by D.B. Neilsen4 out of 5
A powerful, hidden artefact is unearthed in modern day Iraq and, with its discovery, an ancient conflict is reignited. Seventeen-year-old Sage Woods, the daughter of an eminent archaeologist working at the British Museum recently relocated from Australia, uncovers the artefact’s disturbing secret and is placed in terrible danger. Unwittingly, she has stumbled into an invisible war between two primordial dynasties of a supernatural order – a war in which she has a fateful role to play in a race to control the power of the SEED. Embroiled in a quest that takes her from the British Museum to the Louvre to the Vatican Secret Archives, Sage realises that her blossoming romance with the mysterious, alluring St. John Rivers is inextricably tied to the artefact. Up until now, St. John has managed to keep his true identity hidden, but Sage is determined to delve deeper to uncover his dark secret and his connection to the SEED. It is a decision that will have a devastating effect on humankind…

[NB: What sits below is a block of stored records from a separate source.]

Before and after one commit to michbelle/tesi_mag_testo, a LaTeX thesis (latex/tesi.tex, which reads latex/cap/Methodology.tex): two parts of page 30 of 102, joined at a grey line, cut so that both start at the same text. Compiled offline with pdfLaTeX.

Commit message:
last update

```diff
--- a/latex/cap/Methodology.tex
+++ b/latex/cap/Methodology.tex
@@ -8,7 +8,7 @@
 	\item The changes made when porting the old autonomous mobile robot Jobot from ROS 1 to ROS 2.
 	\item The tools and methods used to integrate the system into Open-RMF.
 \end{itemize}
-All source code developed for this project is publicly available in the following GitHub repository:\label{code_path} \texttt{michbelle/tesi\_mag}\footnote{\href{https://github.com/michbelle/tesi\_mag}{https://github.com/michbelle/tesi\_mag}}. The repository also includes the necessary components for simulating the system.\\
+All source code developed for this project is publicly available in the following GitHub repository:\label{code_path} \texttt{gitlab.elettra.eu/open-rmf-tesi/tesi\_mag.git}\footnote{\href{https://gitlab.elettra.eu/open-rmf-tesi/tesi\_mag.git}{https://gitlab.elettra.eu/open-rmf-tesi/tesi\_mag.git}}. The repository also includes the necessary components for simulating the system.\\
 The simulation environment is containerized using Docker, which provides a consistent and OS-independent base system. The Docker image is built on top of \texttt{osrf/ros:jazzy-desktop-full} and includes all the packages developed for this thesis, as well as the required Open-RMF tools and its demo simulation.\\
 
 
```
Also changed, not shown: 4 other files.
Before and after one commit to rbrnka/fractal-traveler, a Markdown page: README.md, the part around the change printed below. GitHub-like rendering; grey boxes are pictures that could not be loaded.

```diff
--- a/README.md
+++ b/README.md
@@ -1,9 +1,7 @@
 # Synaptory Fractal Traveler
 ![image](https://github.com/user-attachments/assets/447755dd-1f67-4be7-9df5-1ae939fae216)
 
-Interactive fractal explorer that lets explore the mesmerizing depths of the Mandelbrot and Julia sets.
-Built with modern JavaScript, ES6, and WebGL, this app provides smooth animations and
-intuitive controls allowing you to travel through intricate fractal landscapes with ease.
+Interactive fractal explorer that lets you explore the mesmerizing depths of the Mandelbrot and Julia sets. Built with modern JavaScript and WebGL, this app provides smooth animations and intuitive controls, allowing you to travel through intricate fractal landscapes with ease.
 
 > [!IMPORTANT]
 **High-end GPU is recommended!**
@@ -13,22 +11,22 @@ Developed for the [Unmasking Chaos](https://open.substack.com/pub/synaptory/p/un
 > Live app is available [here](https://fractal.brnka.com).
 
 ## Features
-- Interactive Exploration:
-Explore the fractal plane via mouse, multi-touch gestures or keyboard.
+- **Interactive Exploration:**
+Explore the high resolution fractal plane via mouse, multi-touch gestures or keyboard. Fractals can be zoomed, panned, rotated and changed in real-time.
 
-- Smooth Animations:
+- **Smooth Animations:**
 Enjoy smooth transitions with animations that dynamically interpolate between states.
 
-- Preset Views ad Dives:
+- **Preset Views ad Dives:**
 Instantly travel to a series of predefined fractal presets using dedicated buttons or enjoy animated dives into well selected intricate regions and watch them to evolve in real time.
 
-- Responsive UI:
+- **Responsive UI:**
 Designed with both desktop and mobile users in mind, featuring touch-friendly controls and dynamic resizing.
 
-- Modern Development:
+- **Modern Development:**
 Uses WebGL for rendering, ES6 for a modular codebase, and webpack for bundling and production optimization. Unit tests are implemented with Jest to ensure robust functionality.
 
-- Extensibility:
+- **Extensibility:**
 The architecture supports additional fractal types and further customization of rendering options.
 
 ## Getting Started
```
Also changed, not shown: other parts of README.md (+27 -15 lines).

After Sage's parents drag her away from her home and friends in Australia, to live in England, the 17 year old girl stumbles onto something her father, and the British Museum, don't want her to know about. When Sage comes across a mysterious artefact, she is thrown into a bigger story than she could ever hope to read about.
I really enjoyed this début novel by D.B. Nielsen.
I have to come right out and say that I love how she captures the setting so brilliantly. I lived in London for a few years, and Paris has long been one of my favourite escapes, I almost feel defensive about them when they come up in books. But Nielsen has done a fantastic job bringing the cities to life, both the more popular and the lesser known parts, so it was actually lovely to revisit them.
I liked Sage a lot. A bookworm who acts twice her age, has no skill with guys, and spends her free time looking after younger siblings... no, I have no idea why I connected!
She is sensible and smart, but also resourceful and independent. After seeing the artefact and feeling a connection with it, she stops at nothing to uncover the truth that has been buried for centuries. She doesn't let her father, museum security, or even fallen angels stop her.
The other lead character, the wonderful and gorgeous St John, didn't really do it for me. Don't get me wrong, I really enjoyed the story of the relationship between Sage and St John, but the character himself was rather annoying.
He treats Sage like a child one moment, then acts like she's the object of all his desires. Swears he wants to keep it strictly platonic until she's older, then quickly throws that plan out the window. And ((mild spoiler)) for someone how has devoted his many long years of life to a single duty, doesn't seem very clued up about certain facts and threats.
The plot... the plot was like The Da Vinci Code vs. The Devil Wears Prada.
An ancient mystery, with nicer clothing.
I'm not a girly-girl, most of the designer references went over my head, but it doesn't detract from the story.
The rest of the plot is a slow build to discovering the truth. There is an awful lot of information to process, so I wouldn't recommend it as a quick and easy read.
It also doesn't have any real threat or climax, and the way it ended felt like it was cut off mid-story. It felt more like this was the novel that prepares you for the rest of the series; for something bigger and more exciting.
All in all, a very strong début, and a series that I can't wait to follow.